Required work: Keep the pictures out, and restate the listing that follows exactly as written.

------ Data in this exercise

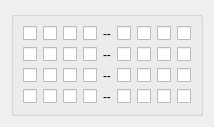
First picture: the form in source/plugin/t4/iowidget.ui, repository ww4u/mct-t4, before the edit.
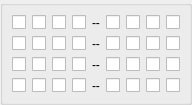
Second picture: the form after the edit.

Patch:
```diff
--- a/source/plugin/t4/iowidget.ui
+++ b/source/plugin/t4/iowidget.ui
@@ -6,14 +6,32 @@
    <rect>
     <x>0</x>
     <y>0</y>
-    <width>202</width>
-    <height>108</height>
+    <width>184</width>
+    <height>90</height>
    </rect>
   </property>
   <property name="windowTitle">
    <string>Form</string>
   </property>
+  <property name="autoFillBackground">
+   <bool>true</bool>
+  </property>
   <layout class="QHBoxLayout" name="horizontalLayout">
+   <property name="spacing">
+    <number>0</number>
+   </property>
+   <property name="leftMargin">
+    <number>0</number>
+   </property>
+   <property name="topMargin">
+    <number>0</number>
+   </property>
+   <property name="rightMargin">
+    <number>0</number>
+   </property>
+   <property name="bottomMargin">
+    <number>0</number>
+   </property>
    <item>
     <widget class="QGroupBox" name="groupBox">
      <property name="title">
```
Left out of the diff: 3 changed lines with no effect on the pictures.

------------

Exercise solution:
First picture: the form in source/plugin/t4/iowidget.ui, repository ww4u/mct-t4, before the edit.
Second picture: the form after the edit.

Patch:
```diff
--- a/source/plugin/t4/iowidget.ui
+++ b/source/plugin/t4/iowidget.ui
@@ -6,14 +6,32 @@
    <rect>
     <x>0</x>
     <y>0</y>
-    <width>202</width>
-    <height>108</height>
+    <width>184</width>
+    <height>90</height>
    </rect>
   </property>
   <property name="windowTitle">
    <string>Form</string>
   </property>
+  <property name="autoFillBackground">
+   <bool>true</bool>
+  </property>
   <layout class="QHBoxLayout" name="horizontalLayout">
+   <property name="spacing">
+    <number>0</number>
+   </property>
+   <property name="leftMargin">
+    <number>0</number>
+   </property>
+   <property name="topMargin">
+    <number>0</number>
+   </property>
+   <property name="rightMargin">
+    <number>0</number>
+   </property>
+   <property name="bottomMargin">
+    <number>0</number>
+   </property>
    <item>
     <widget class="QGroupBox" name="groupBox">
      <property name="title">
```
Left out of the diff: 3 changed lines with no effect on the pictures.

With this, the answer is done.